Problem requirements ▸
Only lines that contain the word "戦闘力のスーパーインフレ" are to be returned from the data below.

Before-and-after change records:
__________________________________________________

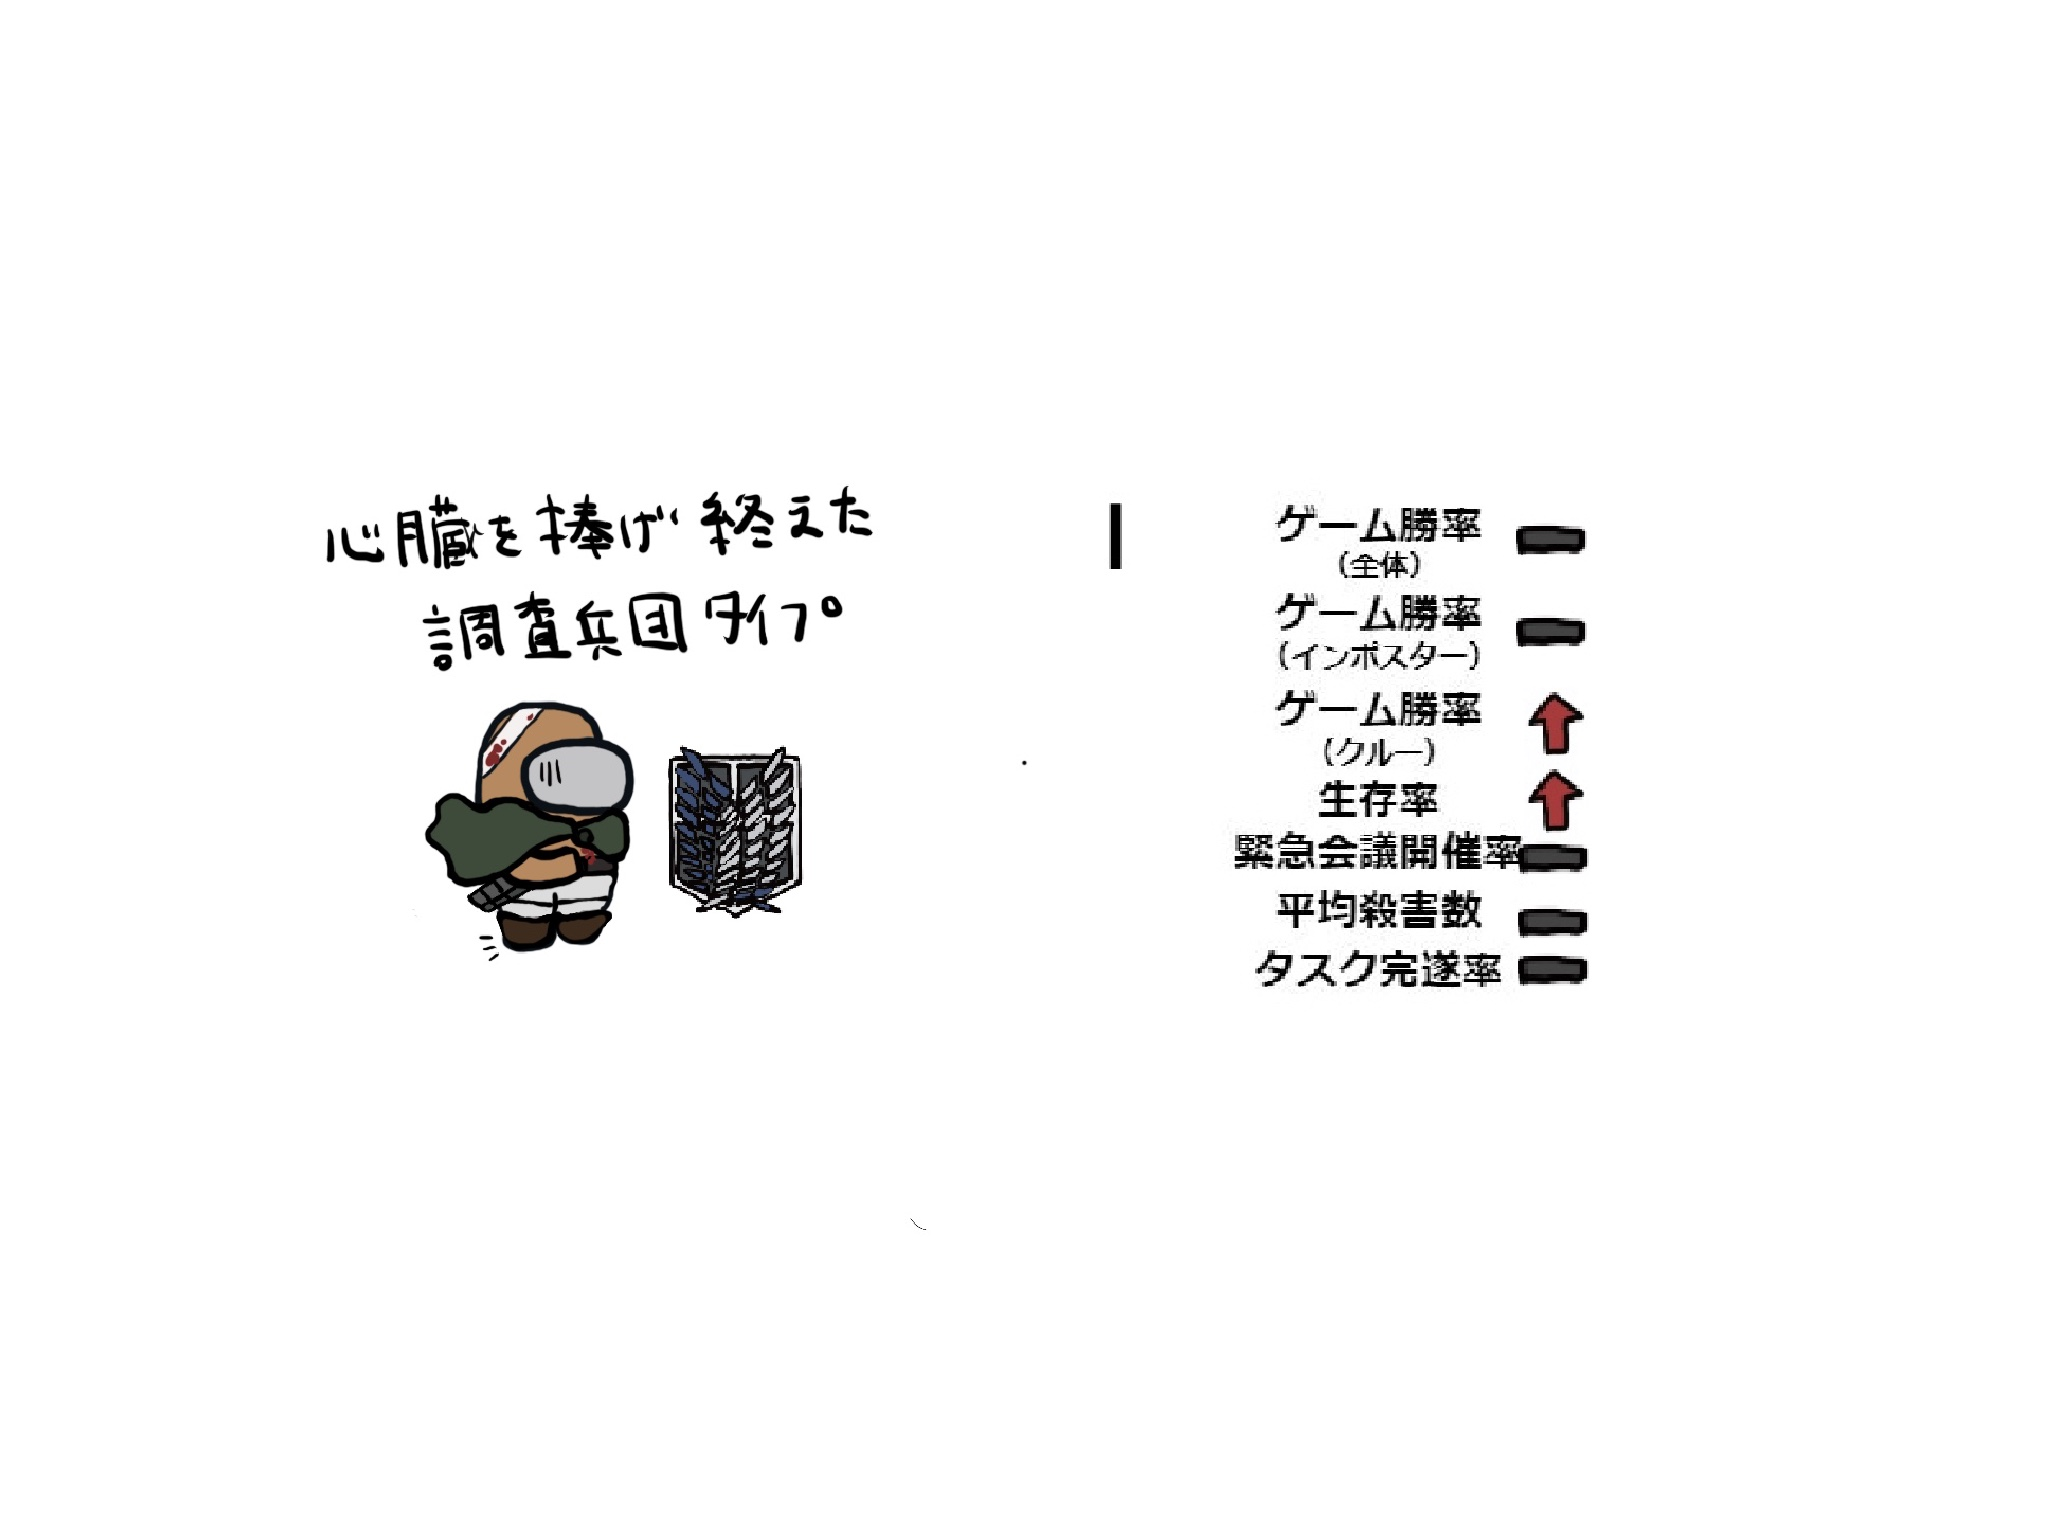
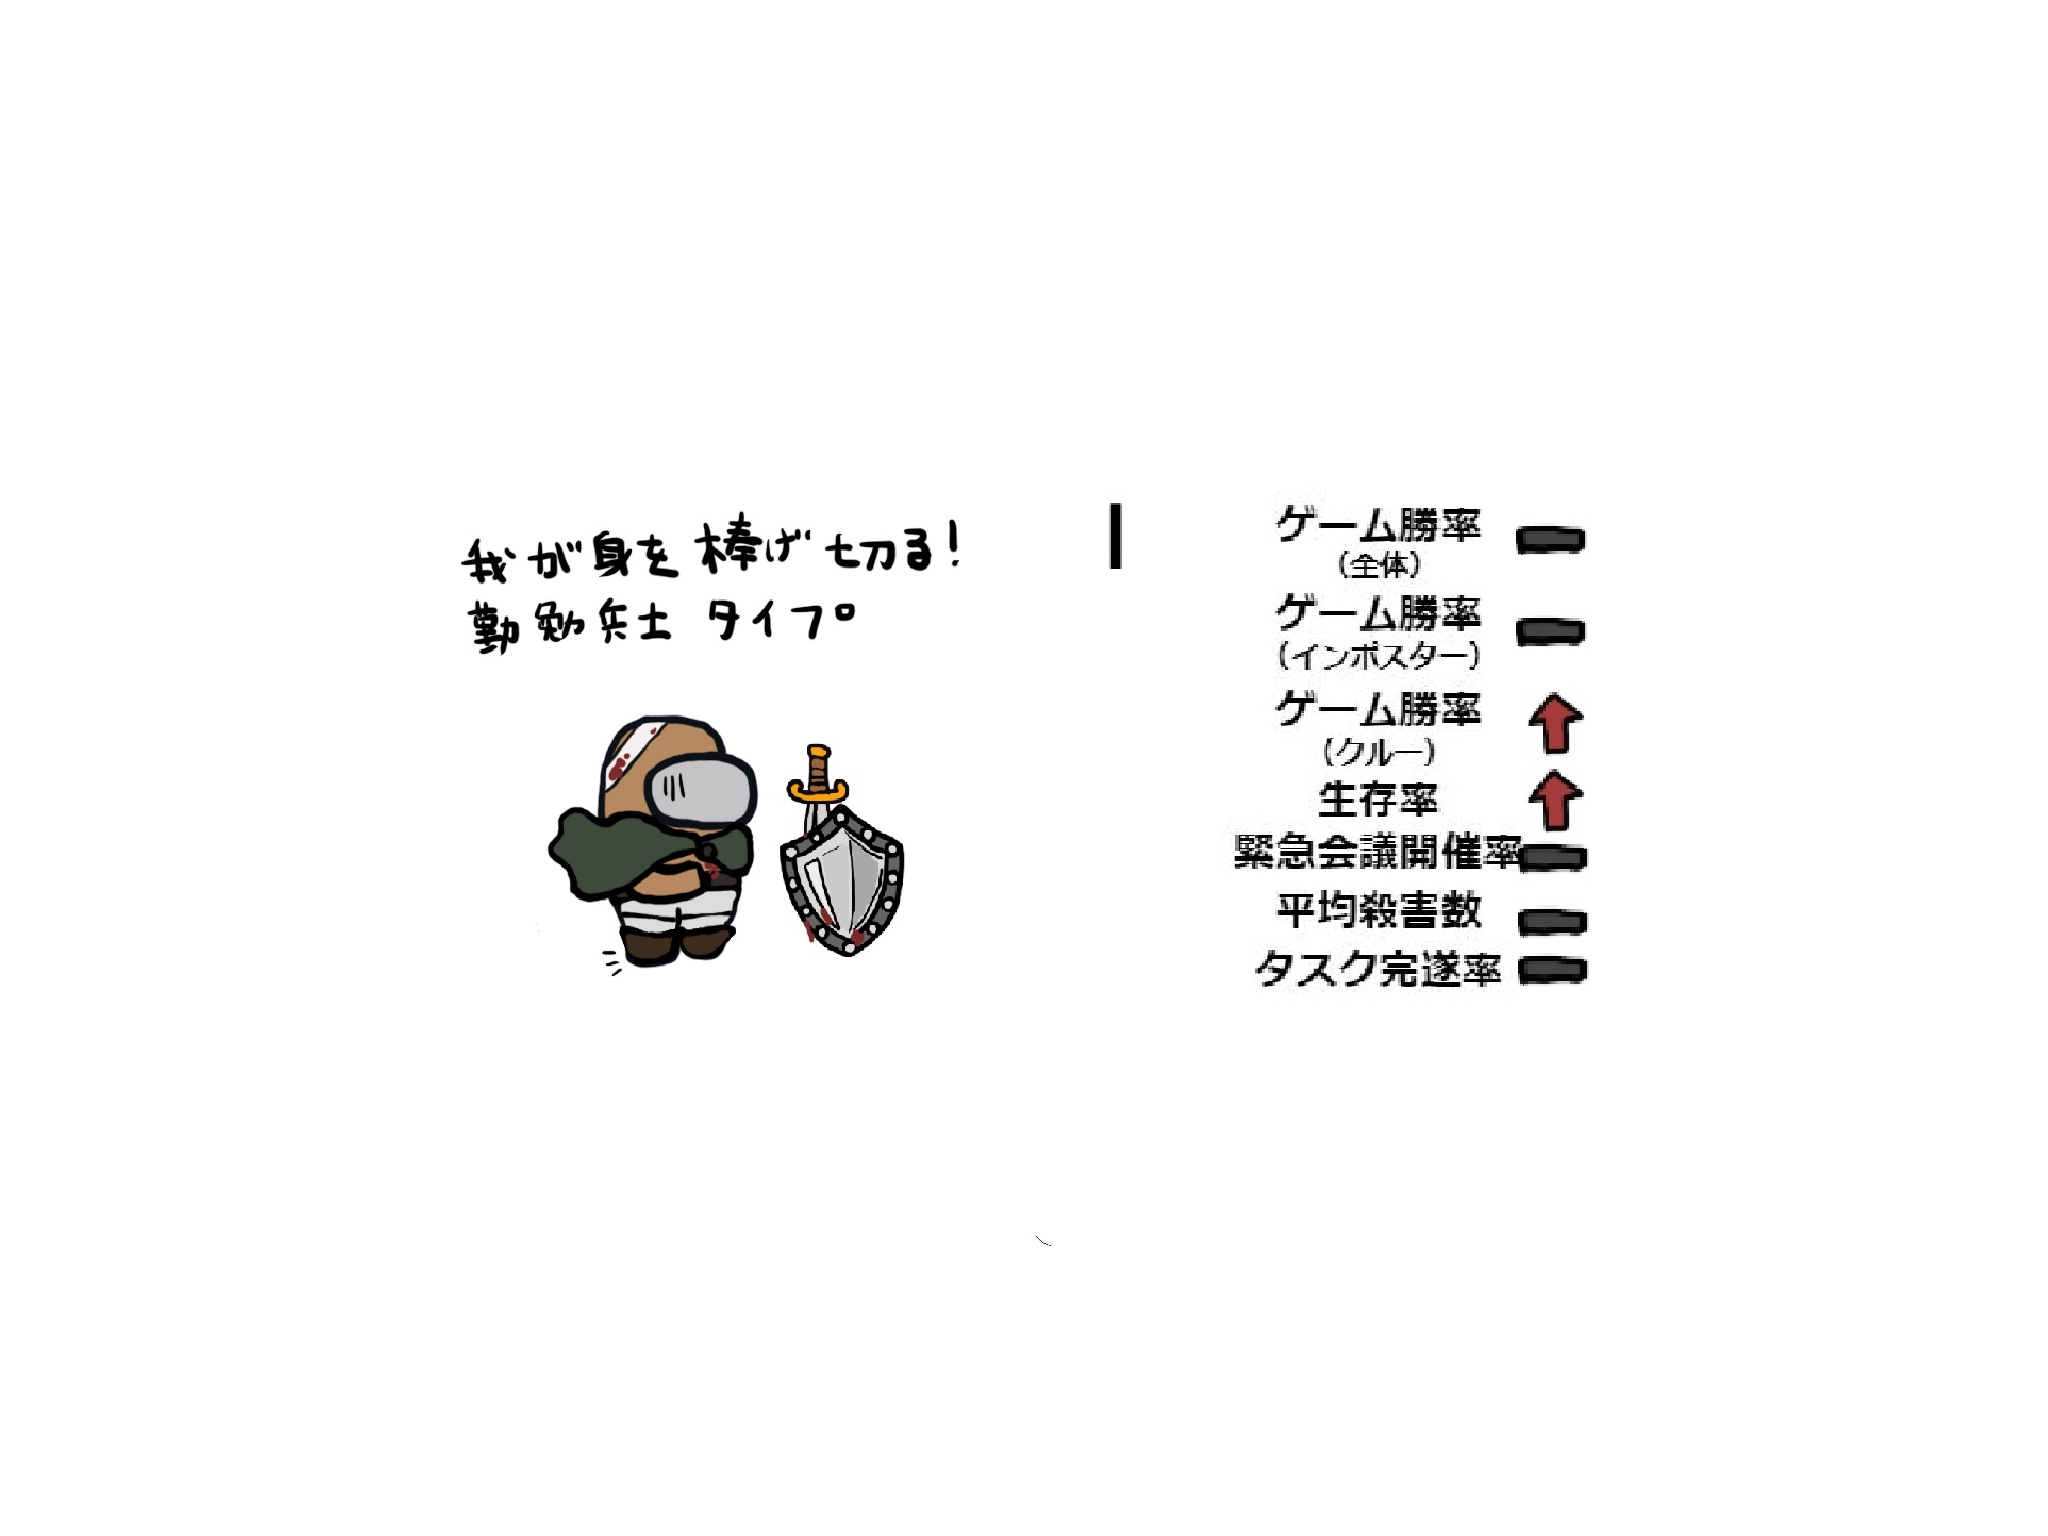
second commit

Changed region(s): [[0.1562, 0.3125, 0.4688, 0.625]]

diff --git a/code/main.py b/code/main.py
@@ -69,15 +69,15 @@ def compute_personality(df_personality, df_base):
     return personality_result
 
 def get_personality_caption(label):
-    personality = {'A':{'main':'フリーザータイプ','sub':'戦闘力のスーパーインフレ','metrics':''},
+    personality = {'A':{'main':'最強タイプ','sub':'戦闘力のスーパーインフレ','metrics':''},
                    'B':{'main':'プロフェッショナル仕事の流儀タイプ','sub':'','metrics':''},
                    'C':{'main':'草葉の陰からこんにちはタイプ','sub':'骨の髄まで働かされ','metrics':''},
                    'D':{'main':'残虐なるサイコキラータイプ','sub':'最白位置で人肉食う','metrics':''},
                    'E':{'main':'華麗なる詐欺師タイプ','sub':'意のままにあなたを操る','metrics':''},
                    'F':{'main':'悩める堕天使タイプ','sub':'本当はもう殺したくない...','metrics':''},
                    'G':{'main':'最強の正直ものタイプ','sub':'このゲームは信じるゲーム','metrics':''},
-                   'H':{'main':'名探偵コナンガス','sub':'犯人はこの中にいる！','metrics':''},
-                   'I':{'main':'調査兵団タイプ','sub':'心臓を捧げ終えた','metrics':''},
+                   'H':{'main':'名探偵タイプ','sub':'犯人はこの中にいる！','metrics':''},
+                   'I':{'main':'勤勉兵士タイプ','sub':'','metrics':'我が身を捧げ切る！'},
                    'J':{'main':'器用貧乏タイプ','sub':'明日から多分本気出す','metrics':''},
                    'K':{'main':'全力社畜タイプ','sub':'月間残業時間天城越え','metrics':''},
                    'L':{'main':'大阪のおばちゃんタイプ','sub':'ただただ話したいだけ','metrics':''},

__________________________________________________

Completed exercise ▸
-    personality = {'A':{'main':'フリーザータイプ','sub':'戦闘力のスーパーインフレ','metrics':''},
+    personality = {'A':{'main':'最強タイプ','sub':'戦闘力のスーパーインフレ','metrics':''},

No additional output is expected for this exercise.